** Given data follows **

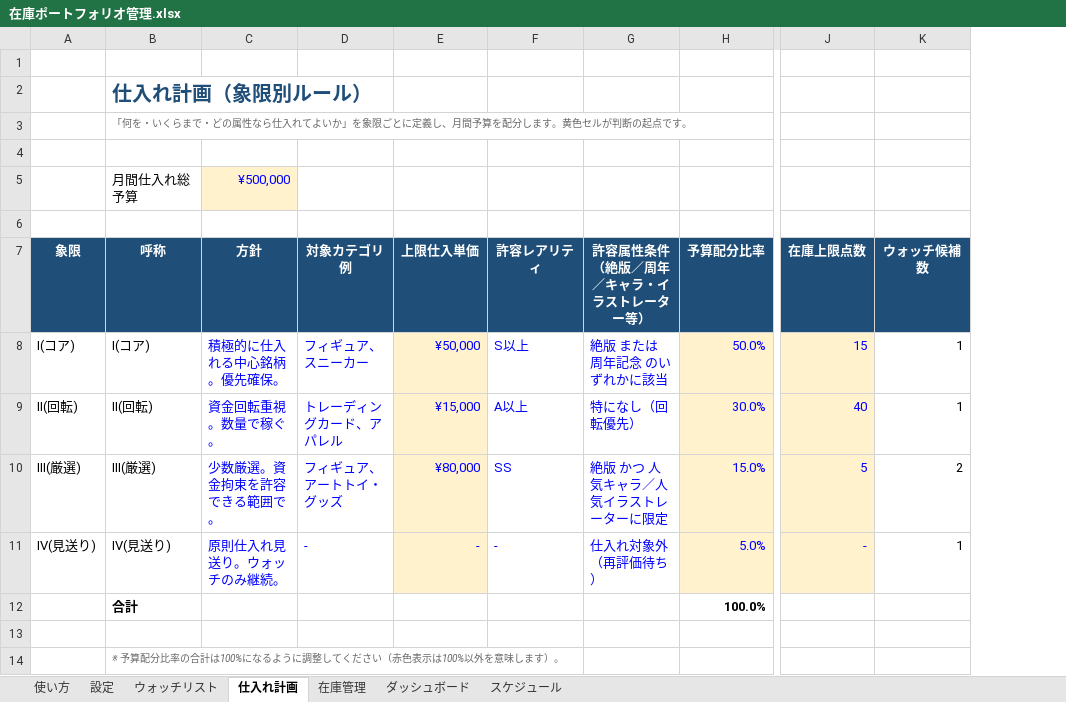
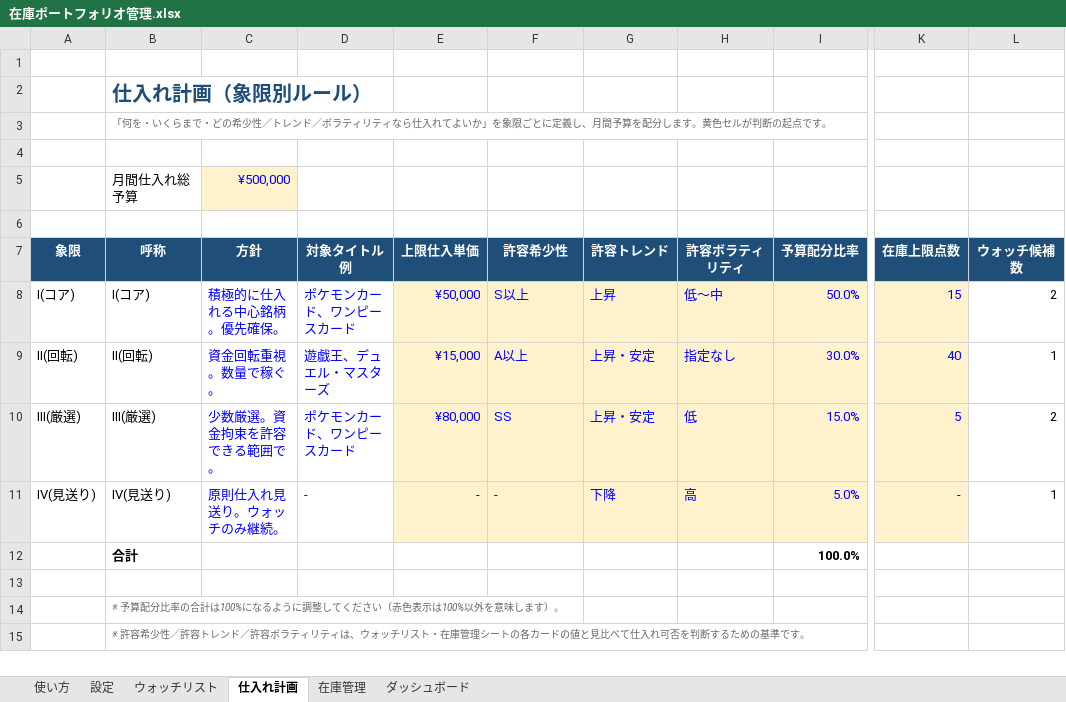
Before and after one commit to e006-coder/-, an Excel workbook: inventory-portfolio/在庫ポートフォリオ管理.xlsx, sheet 仕入れ計画, drawn as a sheet; only a part is shown, gaps mark what is left out; values as stored, in another font and other column widths than the file's, no borders; conditional formats not drawn; removed rows and columns are numbered as before the commit, all else as after; rows hold the shown columns only; the diff names each change by its address in the sheet, - before the commit and + after, or states it on an @@ line.

```diff
--- a/inventory-portfolio/在庫ポートフォリオ管理.xlsx (sheet 仕入れ計画)
+++ b/inventory-portfolio/在庫ポートフォリオ管理.xlsx (sheet 仕入れ計画)
-sheet tab: スケジュール
-column D (対象カテゴリ例), rows 8-11: フィギュア、スニーカー | トレーディングカード、アパレル | フィギュア、アートトイ・グッズ | -
+column D (対象タイトル例), rows 8-11: ポケモンカード、ワンピースカード | 遊戯王、デュエル・マスターズ | ポケモンカード、ワンピースカード | -
-column G (許容属性条件（絶版／周年／キャラ・イラストレーター等）), rows 8-11: 絶版 または 周年記念 のいずれかに該当 | 特になし（回転優先） | 絶版 かつ 人気キャラ／人気イラストレーターに限定 | 仕入れ対象外（再評価待ち）
+column G (許容トレンド), rows 8-11: 上昇 | 上昇・安定 | 上昇・安定 | 下降
+column H (許容ボラティリティ), rows 8-11: 低〜中 | 指定なし | 低 | 高
-B3 (呼称): …で・どの属性なら仕入…
+B3 (呼称): …で・どの希少性／トレンド／ボラティリティなら仕入…
-F7: 許容レアリティ
+F7: 許容希少性
-F8:F11 fill: none
+F8:F11 fill: #FFF2CC
-L8 (ウォッチ候補数): 1
+L8 (ウォッチ候補数): 2
+row 15:  | ※ 許容希少性／許容トレンド／許容ボラティリティは、ウォッチリスト・在庫管理シートの各カードの値と見比べて仕入れ可否を判断するための基準です。
```
Also changed, not shown: sheet ダッシュボード, sheet ウォッチリスト, sheet 在庫管理, sheet 設定, sheet 使い方, formulas that keep their value, charts or pictures, 7 other files.
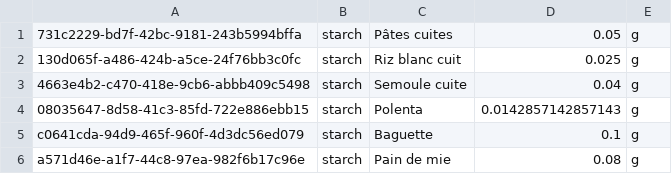
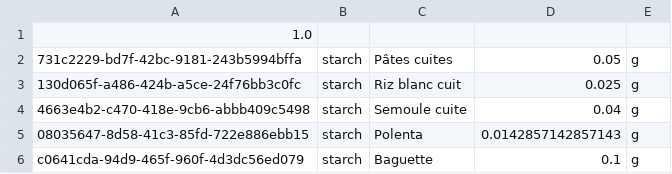
Before and after one commit to agateau/equiv, a CSV file: app/src/main/assets/products.csv, drawn as a sheet; only a part is shown; the shorter side is filled out with more unchanged rows.

Commit message:
Add a version number to the products.csv files

```diff
--- a/app/src/main/assets/products.csv
+++ b/app/src/main/assets/products.csv
@@ -1 +1,2 @@
+1.0;;;;
 731c2229-bd7f-42bc-9181-243b5994bffa;starch;Pâtes cuites;0.05;g
```
Also changed, not shown: 3 other files.
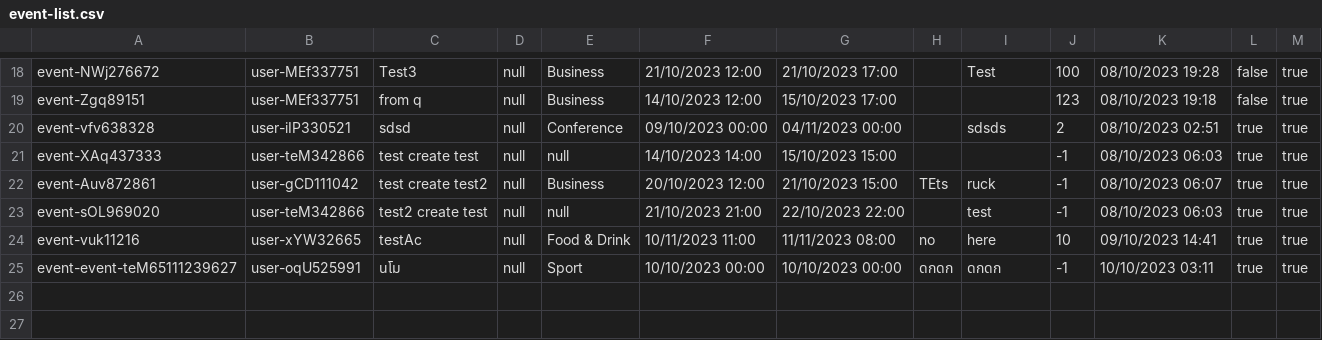
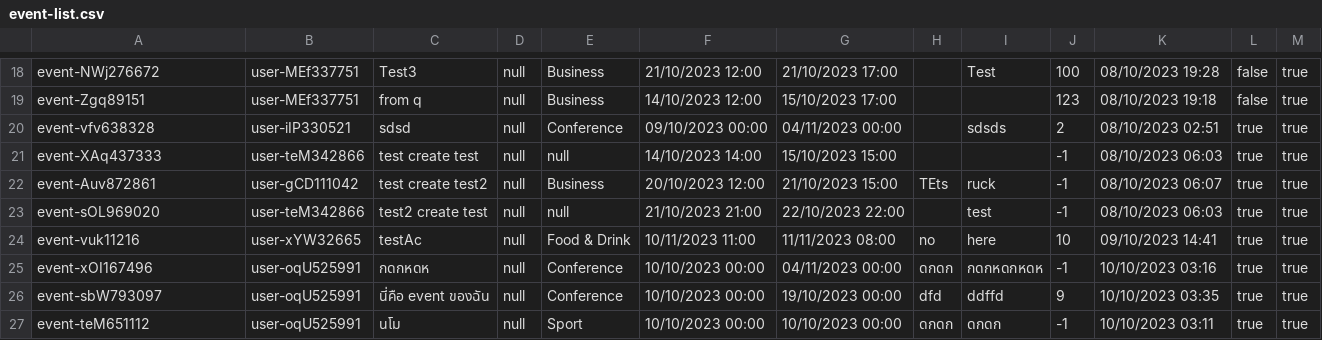
Before and after one commit to Homiez09/plasom-reunion, a CSV file: data/event-list.csv, drawn as a sheet; only a part is shown, gaps mark what is left out.

```diff
--- a/data/event-list.csv
+++ b/data/event-list.csv
@@ -24,2 +24,4 @@ event-sOL969020,user-teM342866,test2 create test,null,null,21/10/2023 21:00,22/1
 event-vuk11216,user-xYW32665,testAc,null,Food & Drink,10/11/2023 11:00,11/11/2023 08:00,no,here,10,09/10/2023 14:41,true,true
-event-event-teM65111239627,user-oqU525991,นโม,null,Sport,10/10/2023 00:00,10/10/2023 00:00,ดกดก,ดกดก,-1,10/10/2023 03:11,true,true
+event-xOI167496,user-oqU525991,กดกหดห,null,Conference,10/10/2023 00:00,04/11/2023 00:00,ดกดก,กดกหดกหดห,-1,10/10/2023 03:16,true,true
+event-sbW793097,user-oqU525991,นี่คือ event ของฉัน,null,Conference,10/10/2023 00:00,19/10/2023 00:00,dfd,ddffd,9,10/10/2023 03:35,true,true
+event-teM651112,user-oqU525991,นโม,null,Sport,10/10/2023 00:00,10/10/2023 00:00,ดกดก,ดกดก,-1,10/10/2023 03:11,true,true
```
Also changed, not shown: data/join-event.csv, data/team-list.csv, 8 other files.
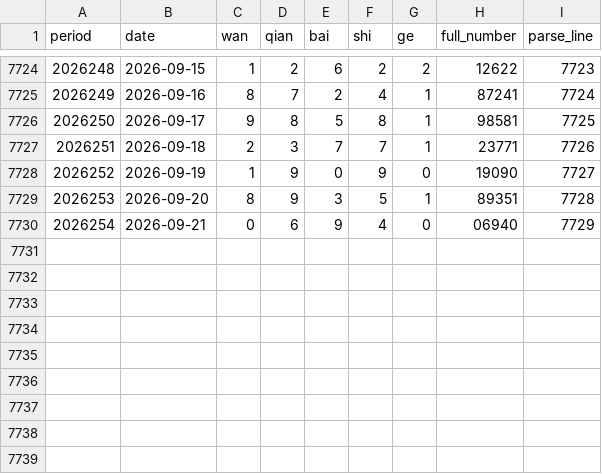
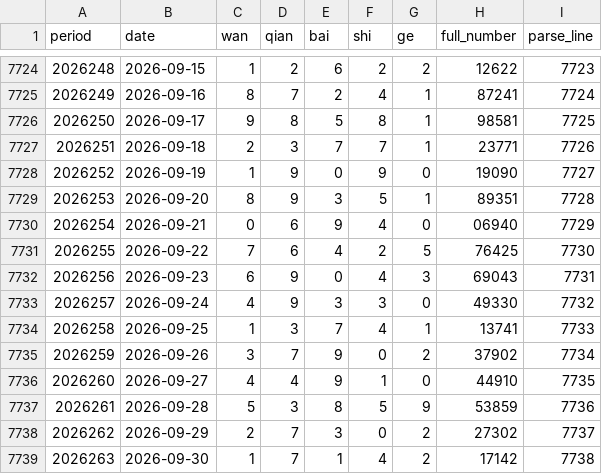
Before and after one commit to Luohan-ping88/luohan-code, a CSV file: PL5/data/processed/pl5_processed.csv, drawn as a sheet; only a part is shown, gaps mark what is left out.

Commit message:
auto: 日循环任务数据更新 2026-09-30 (生产模式完整运行)
- pl5_processed.csv: 更新至2026263期 (7738条)
- pl5_history.txt: 同步最新开奖数据

```diff
--- a/PL5/data/processed/pl5_processed.csv
+++ b/PL5/data/processed/pl5_processed.csv
@@ -7730 +7730,10 @@ period,date,wan,qian,bai,shi,ge,full_number,parse_line
 2026254,2026-09-21,0,6,9,4,0,06940,7729
+2026255,2026-09-22,7,6,4,2,5,76425,7730
+2026256,2026-09-23,6,9,0,4,3,69043,7731
+2026257,2026-09-24,4,9,3,3,0,49330,7732
+2026258,2026-09-25,1,3,7,4,1,13741,7733
+2026259,2026-09-26,3,7,9,0,2,37902,7734
+2026260,2026-09-27,4,4,9,1,0,44910,7735
+2026261,2026-09-28,5,3,8,5,9,53859,7736
+2026262,2026-09-29,2,7,3,0,2,27302,7737
+2026263,2026-09-30,1,7,1,4,2,17142,7738
```
Also changed, not shown: 1 other file.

** End of Given data **

** Work task **
Output the data above exactly, excluding images.

** Written response **
Before and after one commit to e006-coder/-, an Excel workbook: inventory-portfolio/在庫ポートフォリオ管理.xlsx, sheet 仕入れ計画, drawn as a sheet; only a part is shown, gaps mark what is left out; values as stored, in another font and other column widths than the file's, no borders; conditional formats not drawn; removed rows and columns are numbered as before the commit, all else as after; rows hold the shown columns only; the diff names each change by its address in the sheet, - before the commit and + after, or states it on an @@ line.

```diff
--- a/inventory-portfolio/在庫ポートフォリオ管理.xlsx (sheet 仕入れ計画)
+++ b/inventory-portfolio/在庫ポートフォリオ管理.xlsx (sheet 仕入れ計画)
-sheet tab: スケジュール
-column D (対象カテゴリ例), rows 8-11: フィギュア、スニーカー | トレーディングカード、アパレル | フィギュア、アートトイ・グッズ | -
+column D (対象タイトル例), rows 8-11: ポケモンカード、ワンピースカード | 遊戯王、デュエル・マスターズ | ポケモンカード、ワンピースカード | -
-column G (許容属性条件（絶版／周年／キャラ・イラストレーター等）), rows 8-11: 絶版 または 周年記念 のいずれかに該当 | 特になし（回転優先） | 絶版 かつ 人気キャラ／人気イラストレーターに限定 | 仕入れ対象外（再評価待ち）
+column G (許容トレンド), rows 8-11: 上昇 | 上昇・安定 | 上昇・安定 | 下降
+column H (許容ボラティリティ), rows 8-11: 低〜中 | 指定なし | 低 | 高
-B3 (呼称): …で・どの属性なら仕入…
+B3 (呼称): …で・どの希少性／トレンド／ボラティリティなら仕入…
-F7: 許容レアリティ
+F7: 許容希少性
-F8:F11 fill: none
+F8:F11 fill: #FFF2CC
-L8 (ウォッチ候補数): 1
+L8 (ウォッチ候補数): 2
+row 15:  | ※ 許容希少性／許容トレンド／許容ボラティリティは、ウォッチリスト・在庫管理シートの各カードの値と見比べて仕入れ可否を判断するための基準です。
```
Also changed, not shown: sheet ダッシュボード, sheet ウォッチリスト, sheet 在庫管理, sheet 設定, sheet 使い方, formulas that keep their value, charts or pictures, 7 other files.
Before and after one commit to agateau/equiv, a CSV file: app/src/main/assets/products.csv, drawn as a sheet; only a part is shown; the shorter side is filled out with more unchanged rows.

Commit message:
Add a version number to the products.csv files

```diff
--- a/app/src/main/assets/products.csv
+++ b/app/src/main/assets/products.csv
@@ -1 +1,2 @@
+1.0;;;;
 731c2229-bd7f-42bc-9181-243b5994bffa;starch;Pâtes cuites;0.05;g
```
Also changed, not shown: 3 other files.
Before and after one commit to Homiez09/plasom-reunion, a CSV file: data/event-list.csv, drawn as a sheet; only a part is shown, gaps mark what is left out.

```diff
--- a/data/event-list.csv
+++ b/data/event-list.csv
@@ -24,2 +24,4 @@ event-sOL969020,user-teM342866,test2 create test,null,null,21/10/2023 21:00,22/1
 event-vuk11216,user-xYW32665,testAc,null,Food & Drink,10/11/2023 11:00,11/11/2023 08:00,no,here,10,09/10/2023 14:41,true,true
-event-event-teM65111239627,user-oqU525991,นโม,null,Sport,10/10/2023 00:00,10/10/2023 00:00,ดกดก,ดกดก,-1,10/10/2023 03:11,true,true
+event-xOI167496,user-oqU525991,กดกหดห,null,Conference,10/10/2023 00:00,04/11/2023 00:00,ดกดก,กดกหดกหดห,-1,10/10/2023 03:16,true,true
+event-sbW793097,user-oqU525991,นี่คือ event ของฉัน,null,Conference,10/10/2023 00:00,19/10/2023 00:00,dfd,ddffd,9,10/10/2023 03:35,true,true
+event-teM651112,user-oqU525991,นโม,null,Sport,10/10/2023 00:00,10/10/2023 00:00,ดกดก,ดกดก,-1,10/10/2023 03:11,true,true
```
Also changed, not shown: data/join-event.csv, data/team-list.csv, 8 other files.
Before and after one commit to Luohan-ping88/luohan-code, a CSV file: PL5/data/processed/pl5_processed.csv, drawn as a sheet; only a part is shown, gaps mark what is left out.

Commit message:
auto: 日循环任务数据更新 2026-09-30 (生产模式完整运行)
- pl5_processed.csv: 更新至2026263期 (7738条)
- pl5_history.txt: 同步最新开奖数据

```diff
--- a/PL5/data/processed/pl5_processed.csv
+++ b/PL5/data/processed/pl5_processed.csv
@@ -7730 +7730,10 @@ period,date,wan,qian,bai,shi,ge,full_number,parse_line
 2026254,2026-09-21,0,6,9,4,0,06940,7729
+2026255,2026-09-22,7,6,4,2,5,76425,7730
+2026256,2026-09-23,6,9,0,4,3,69043,7731
+2026257,2026-09-24,4,9,3,3,0,49330,7732
+2026258,2026-09-25,1,3,7,4,1,13741,7733
+2026259,2026-09-26,3,7,9,0,2,37902,7734
+2026260,2026-09-27,4,4,9,1,0,44910,7735
+2026261,2026-09-28,5,3,8,5,9,53859,7736
+2026262,2026-09-29,2,7,3,0,2,27302,7737
+2026263,2026-09-30,1,7,1,4,2,17142,7738
```
Also changed, not shown: 1 other file.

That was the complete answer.